Lack of political consensus among various stakeholders is a major stumbling block in efforts to evolve an effective urban counter-terrorism policy. Two kinds of opinions exist among the political parties. One, the religious-political parties believe that the Pakistani security forces are fighting American war in FATA. Despite losing around 30,000 civilians and 5,000 security personnel in home grown militancy they believe terrorism is not Pakistan’s indigenous issue. According to them terrorism in Pakistan is a by-product of US invasion of Afghanistan. The US-led drone strikes in the tribal areas and Pakistan army’s decision to deploy troops in the semi-autonomous tribal regions, first time ever in country’s history, on American behest has generated furious reactions in these areas. They uphold the current wave of terrorism will subside as soon as Pakistan distances itself from the US.
Second, the centrist parties like Imran Khan-led Pakistan TehrikeInsaf (PTI) and the Pakistan Muslim League Nawaz (PML-N), major opposition party in the center and ruling party in the Punjab province, believe the issue of militancy and terrorism has its roots in FATA and terrorist incidents happening on mainland are a spillover effect of the same conflict.
In an environment of such divided political opinions on grave internal security challenges also hinder the evolution of a national counter-terrorism policy looks very unlikely.

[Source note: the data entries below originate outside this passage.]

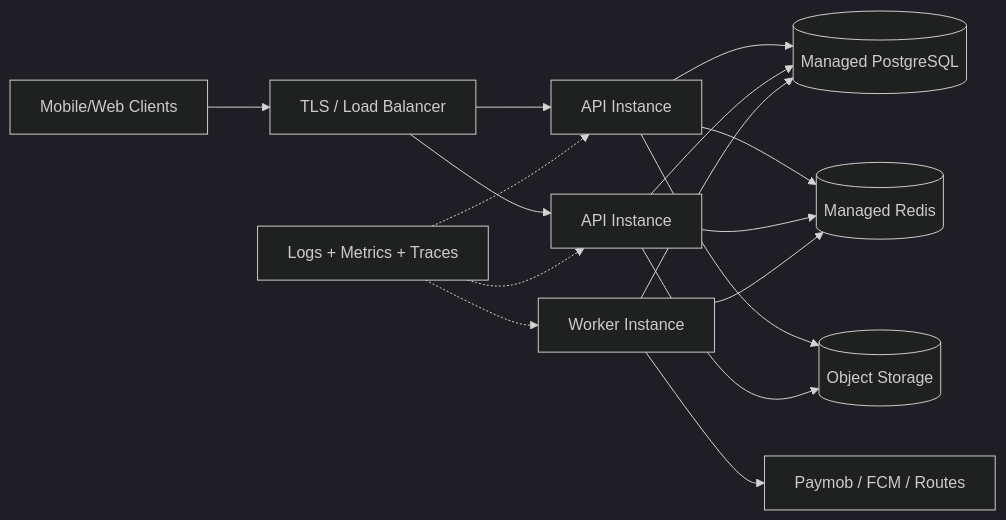
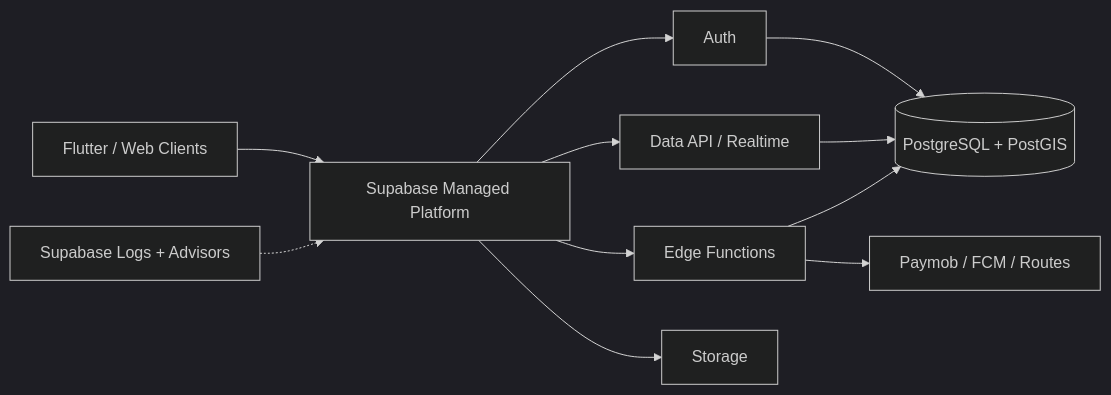
One commit to YoussefShawky0/bariq changed the third of 14 diagrams in docs/BARIQ-ENGINEERING-PLAN.md. Above: the diagram before and after it, drawn with Mermaid (dark theme). The commit also changed other lines of this file and 46 other files, not shown here.

````diff
--- a/docs/BARIQ-ENGINEERING-PLAN.md
+++ b/docs/BARIQ-ENGINEERING-PLAN.md
@@ -186,18 +193,13 @@
 ```mermaid
 flowchart LR
-    Internet["Mobile/Web Clients"] --> LB["TLS / Load Balancer"]
-    LB --> API1["API Instance"]
-    LB --> API2["API Instance"]
-    API1 --> PG[("Managed PostgreSQL")]
-    API2 --> PG
-    API1 --> R[("Managed Redis")]
-    API2 --> R
-    Worker["Worker Instance"] --> PG
-    Worker --> R
-    API1 --> OBJ[("Object Storage")]
-    API2 --> OBJ
-    Worker --> External["Paymob / FCM / Routes"]
-    Obs["Logs + Metrics + Traces"] -.-> API1
-    Obs -.-> API2
-    Obs -.-> Worker
+    Internet["Flutter / Web Clients"] --> Platform["Supabase Managed Platform"]
+    Platform --> Auth["Auth"]
+    Platform --> API["Data API / Realtime"]
+    Platform --> Functions["Edge Functions"]
+    Platform --> Storage["Storage"]
+    Auth --> PG[("PostgreSQL + PostGIS")]
+    API --> PG
+    Functions --> PG
+    Functions --> External["Paymob / FCM / Routes"]
+    Logs["Supabase Logs + Advisors"] -.-> Platform
 ```
````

A bipartisan approach is a must for realization of such a policy which hardly exists in Pakistan.
The writer is a Senior Analyst at International Center for Political Violence and Terrorism (ICPVTR) ,Rajaratnam School of International Studies (RSIS), Singapore.
To be continued……..